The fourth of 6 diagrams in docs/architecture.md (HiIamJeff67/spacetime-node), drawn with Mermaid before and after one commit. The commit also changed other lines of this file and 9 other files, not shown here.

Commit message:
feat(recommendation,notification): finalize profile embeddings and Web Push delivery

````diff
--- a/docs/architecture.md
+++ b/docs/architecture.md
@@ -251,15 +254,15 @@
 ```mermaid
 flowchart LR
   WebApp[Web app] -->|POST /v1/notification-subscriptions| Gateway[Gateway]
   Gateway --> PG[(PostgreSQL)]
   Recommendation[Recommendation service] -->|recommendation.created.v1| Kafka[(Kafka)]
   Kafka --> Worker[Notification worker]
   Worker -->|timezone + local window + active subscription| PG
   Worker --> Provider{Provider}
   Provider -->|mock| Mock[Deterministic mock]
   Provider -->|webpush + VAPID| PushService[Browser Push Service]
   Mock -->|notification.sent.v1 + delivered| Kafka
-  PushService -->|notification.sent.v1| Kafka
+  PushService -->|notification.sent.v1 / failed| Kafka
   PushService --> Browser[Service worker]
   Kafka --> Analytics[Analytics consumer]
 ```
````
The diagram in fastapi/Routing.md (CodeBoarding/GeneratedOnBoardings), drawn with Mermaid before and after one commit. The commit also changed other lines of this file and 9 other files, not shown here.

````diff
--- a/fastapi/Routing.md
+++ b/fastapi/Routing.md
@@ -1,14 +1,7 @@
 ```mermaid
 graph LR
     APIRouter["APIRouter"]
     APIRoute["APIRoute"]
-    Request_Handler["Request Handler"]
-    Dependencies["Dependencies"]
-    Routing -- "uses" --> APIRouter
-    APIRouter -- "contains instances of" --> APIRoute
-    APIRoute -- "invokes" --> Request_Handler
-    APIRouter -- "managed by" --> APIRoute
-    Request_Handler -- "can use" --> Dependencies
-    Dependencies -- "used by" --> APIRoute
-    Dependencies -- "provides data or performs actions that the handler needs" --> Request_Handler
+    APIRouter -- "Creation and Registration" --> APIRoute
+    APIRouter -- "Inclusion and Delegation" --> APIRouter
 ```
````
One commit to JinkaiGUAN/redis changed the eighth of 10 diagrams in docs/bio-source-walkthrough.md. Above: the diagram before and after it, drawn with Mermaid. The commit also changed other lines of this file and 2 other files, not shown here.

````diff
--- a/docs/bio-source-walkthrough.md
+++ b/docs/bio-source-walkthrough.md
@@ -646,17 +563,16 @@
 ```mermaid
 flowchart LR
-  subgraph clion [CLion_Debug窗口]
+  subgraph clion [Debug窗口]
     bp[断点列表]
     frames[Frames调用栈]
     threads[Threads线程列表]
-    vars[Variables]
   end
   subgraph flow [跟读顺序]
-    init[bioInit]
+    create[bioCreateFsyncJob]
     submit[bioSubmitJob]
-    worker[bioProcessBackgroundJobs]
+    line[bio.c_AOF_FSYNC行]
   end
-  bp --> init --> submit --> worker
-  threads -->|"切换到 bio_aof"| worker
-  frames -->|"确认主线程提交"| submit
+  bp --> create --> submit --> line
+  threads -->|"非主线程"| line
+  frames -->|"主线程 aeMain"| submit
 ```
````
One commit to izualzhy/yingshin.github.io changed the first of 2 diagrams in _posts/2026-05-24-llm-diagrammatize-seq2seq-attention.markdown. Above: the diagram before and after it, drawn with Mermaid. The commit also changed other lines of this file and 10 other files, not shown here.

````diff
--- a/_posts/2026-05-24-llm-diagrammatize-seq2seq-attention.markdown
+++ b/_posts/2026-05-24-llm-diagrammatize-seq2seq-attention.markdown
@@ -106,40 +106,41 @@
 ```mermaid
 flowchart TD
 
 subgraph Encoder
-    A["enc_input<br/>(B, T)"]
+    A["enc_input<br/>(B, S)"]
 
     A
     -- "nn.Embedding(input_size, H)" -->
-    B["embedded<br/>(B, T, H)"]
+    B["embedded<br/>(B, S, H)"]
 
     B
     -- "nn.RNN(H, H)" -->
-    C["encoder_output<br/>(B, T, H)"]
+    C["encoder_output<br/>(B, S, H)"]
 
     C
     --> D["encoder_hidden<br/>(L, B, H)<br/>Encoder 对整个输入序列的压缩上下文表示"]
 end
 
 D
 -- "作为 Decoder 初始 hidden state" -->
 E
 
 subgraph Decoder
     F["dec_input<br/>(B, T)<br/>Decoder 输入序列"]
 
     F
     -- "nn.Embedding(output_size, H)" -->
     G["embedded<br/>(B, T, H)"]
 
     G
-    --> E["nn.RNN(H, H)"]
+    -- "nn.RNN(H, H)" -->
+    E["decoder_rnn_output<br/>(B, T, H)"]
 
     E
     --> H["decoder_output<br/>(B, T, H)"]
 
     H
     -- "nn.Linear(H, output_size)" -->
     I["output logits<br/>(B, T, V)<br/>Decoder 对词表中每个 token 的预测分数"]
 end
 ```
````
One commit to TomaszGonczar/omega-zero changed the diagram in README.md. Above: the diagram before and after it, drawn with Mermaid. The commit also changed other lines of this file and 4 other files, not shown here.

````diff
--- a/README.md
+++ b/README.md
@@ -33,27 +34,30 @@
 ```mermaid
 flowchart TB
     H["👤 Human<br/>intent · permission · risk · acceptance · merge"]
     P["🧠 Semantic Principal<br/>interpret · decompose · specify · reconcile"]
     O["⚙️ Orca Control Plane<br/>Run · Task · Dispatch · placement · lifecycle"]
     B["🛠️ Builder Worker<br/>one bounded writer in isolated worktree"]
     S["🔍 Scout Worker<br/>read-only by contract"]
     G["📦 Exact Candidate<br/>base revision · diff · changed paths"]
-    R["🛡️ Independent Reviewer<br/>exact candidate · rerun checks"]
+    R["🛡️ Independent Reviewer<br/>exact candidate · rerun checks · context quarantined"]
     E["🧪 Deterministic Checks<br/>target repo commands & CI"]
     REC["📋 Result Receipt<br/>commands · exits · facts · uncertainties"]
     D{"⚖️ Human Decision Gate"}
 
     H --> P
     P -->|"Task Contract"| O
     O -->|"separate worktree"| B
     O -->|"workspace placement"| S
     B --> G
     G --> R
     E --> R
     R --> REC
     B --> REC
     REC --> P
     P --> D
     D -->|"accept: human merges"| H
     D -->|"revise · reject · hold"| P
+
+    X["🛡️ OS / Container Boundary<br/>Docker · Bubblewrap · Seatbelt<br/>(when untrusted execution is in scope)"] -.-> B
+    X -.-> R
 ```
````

......

Brief
Return the whole listing exactly.

Exercise result
The fourth of 6 diagrams in docs/architecture.md (HiIamJeff67/spacetime-node), drawn with Mermaid before and after one commit. The commit also changed other lines of this file and 9 other files, not shown here.

Commit message:
feat(recommendation,notification): finalize profile embeddings and Web Push delivery

````diff
--- a/docs/architecture.md
+++ b/docs/architecture.md
@@ -251,15 +254,15 @@
 ```mermaid
 flowchart LR
   WebApp[Web app] -->|POST /v1/notification-subscriptions| Gateway[Gateway]
   Gateway --> PG[(PostgreSQL)]
   Recommendation[Recommendation service] -->|recommendation.created.v1| Kafka[(Kafka)]
   Kafka --> Worker[Notification worker]
   Worker -->|timezone + local window + active subscription| PG
   Worker --> Provider{Provider}
   Provider -->|mock| Mock[Deterministic mock]
   Provider -->|webpush + VAPID| PushService[Browser Push Service]
   Mock -->|notification.sent.v1 + delivered| Kafka
-  PushService -->|notification.sent.v1| Kafka
+  PushService -->|notification.sent.v1 / failed| Kafka
   PushService --> Browser[Service worker]
   Kafka --> Analytics[Analytics consumer]
 ```
````
The diagram in fastapi/Routing.md (CodeBoarding/GeneratedOnBoardings), drawn with Mermaid before and after one commit. The commit also changed other lines of this file and 9 other files, not shown here.

````diff
--- a/fastapi/Routing.md
+++ b/fastapi/Routing.md
@@ -1,14 +1,7 @@
 ```mermaid
 graph LR
     APIRouter["APIRouter"]
     APIRoute["APIRoute"]
-    Request_Handler["Request Handler"]
-    Dependencies["Dependencies"]
-    Routing -- "uses" --> APIRouter
-    APIRouter -- "contains instances of" --> APIRoute
-    APIRoute -- "invokes" --> Request_Handler
-    APIRouter -- "managed by" --> APIRoute
-    Request_Handler -- "can use" --> Dependencies
-    Dependencies -- "used by" --> APIRoute
-    Dependencies -- "provides data or performs actions that the handler needs" --> Request_Handler
+    APIRouter -- "Creation and Registration" --> APIRoute
+    APIRouter -- "Inclusion and Delegation" --> APIRouter
 ```
````
One commit to JinkaiGUAN/redis changed the eighth of 10 diagrams in docs/bio-source-walkthrough.md. Above: the diagram before and after it, drawn with Mermaid. The commit also changed other lines of this file and 2 other files, not shown here.

````diff
--- a/docs/bio-source-walkthrough.md
+++ b/docs/bio-source-walkthrough.md
@@ -646,17 +563,16 @@
 ```mermaid
 flowchart LR
-  subgraph clion [CLion_Debug窗口]
+  subgraph clion [Debug窗口]
     bp[断点列表]
     frames[Frames调用栈]
     threads[Threads线程列表]
-    vars[Variables]
   end
   subgraph flow [跟读顺序]
-    init[bioInit]
+    create[bioCreateFsyncJob]
     submit[bioSubmitJob]
-    worker[bioProcessBackgroundJobs]
+    line[bio.c_AOF_FSYNC行]
   end
-  bp --> init --> submit --> worker
-  threads -->|"切换到 bio_aof"| worker
-  frames -->|"确认主线程提交"| submit
+  bp --> create --> submit --> line
+  threads -->|"非主线程"| line
+  frames -->|"主线程 aeMain"| submit
 ```
````
One commit to izualzhy/yingshin.github.io changed the first of 2 diagrams in _posts/2026-05-24-llm-diagrammatize-seq2seq-attention.markdown. Above: the diagram before and after it, drawn with Mermaid. The commit also changed other lines of this file and 10 other files, not shown here.

````diff
--- a/_posts/2026-05-24-llm-diagrammatize-seq2seq-attention.markdown
+++ b/_posts/2026-05-24-llm-diagrammatize-seq2seq-attention.markdown
@@ -106,40 +106,41 @@
 ```mermaid
 flowchart TD
 
 subgraph Encoder
-    A["enc_input<br/>(B, T)"]
+    A["enc_input<br/>(B, S)"]
 
     A
     -- "nn.Embedding(input_size, H)" -->
-    B["embedded<br/>(B, T, H)"]
+    B["embedded<br/>(B, S, H)"]
 
     B
     -- "nn.RNN(H, H)" -->
-    C["encoder_output<br/>(B, T, H)"]
+    C["encoder_output<br/>(B, S, H)"]
 
     C
     --> D["encoder_hidden<br/>(L, B, H)<br/>Encoder 对整个输入序列的压缩上下文表示"]
 end
 
 D
 -- "作为 Decoder 初始 hidden state" -->
 E
 
 subgraph Decoder
     F["dec_input<br/>(B, T)<br/>Decoder 输入序列"]
 
     F
     -- "nn.Embedding(output_size, H)" -->
     G["embedded<br/>(B, T, H)"]
 
     G
-    --> E["nn.RNN(H, H)"]
+    -- "nn.RNN(H, H)" -->
+    E["decoder_rnn_output<br/>(B, T, H)"]
 
     E
     --> H["decoder_output<br/>(B, T, H)"]
 
     H
     -- "nn.Linear(H, output_size)" -->
     I["output logits<br/>(B, T, V)<br/>Decoder 对词表中每个 token 的预测分数"]
 end
 ```
````
One commit to TomaszGonczar/omega-zero changed the diagram in README.md. Above: the diagram before and after it, drawn with Mermaid. The commit also changed other lines of this file and 4 other files, not shown here.

````diff
--- a/README.md
+++ b/README.md
@@ -33,27 +34,30 @@
 ```mermaid
 flowchart TB
     H["👤 Human<br/>intent · permission · risk · acceptance · merge"]
     P["🧠 Semantic Principal<br/>interpret · decompose · specify · reconcile"]
     O["⚙️ Orca Control Plane<br/>Run · Task · Dispatch · placement · lifecycle"]
     B["🛠️ Builder Worker<br/>one bounded writer in isolated worktree"]
     S["🔍 Scout Worker<br/>read-only by contract"]
     G["📦 Exact Candidate<br/>base revision · diff · changed paths"]
-    R["🛡️ Independent Reviewer<br/>exact candidate · rerun checks"]
+    R["🛡️ Independent Reviewer<br/>exact candidate · rerun checks · context quarantined"]
     E["🧪 Deterministic Checks<br/>target repo commands & CI"]
     REC["📋 Result Receipt<br/>commands · exits · facts · uncertainties"]
     D{"⚖️ Human Decision Gate"}
 
     H --> P
     P -->|"Task Contract"| O
     O -->|"separate worktree"| B
     O -->|"workspace placement"| S
     B --> G
     G --> R
     E --> R
     R --> REC
     B --> REC
     REC --> P
     P --> D
     D -->|"accept: human merges"| H
     D -->|"revise · reject · hold"| P
+
+    X["🛡️ OS / Container Boundary<br/>Docker · Bubblewrap · Seatbelt<br/>(when untrusted execution is in scope)"] -.-> B
+    X -.-> R
 ```
````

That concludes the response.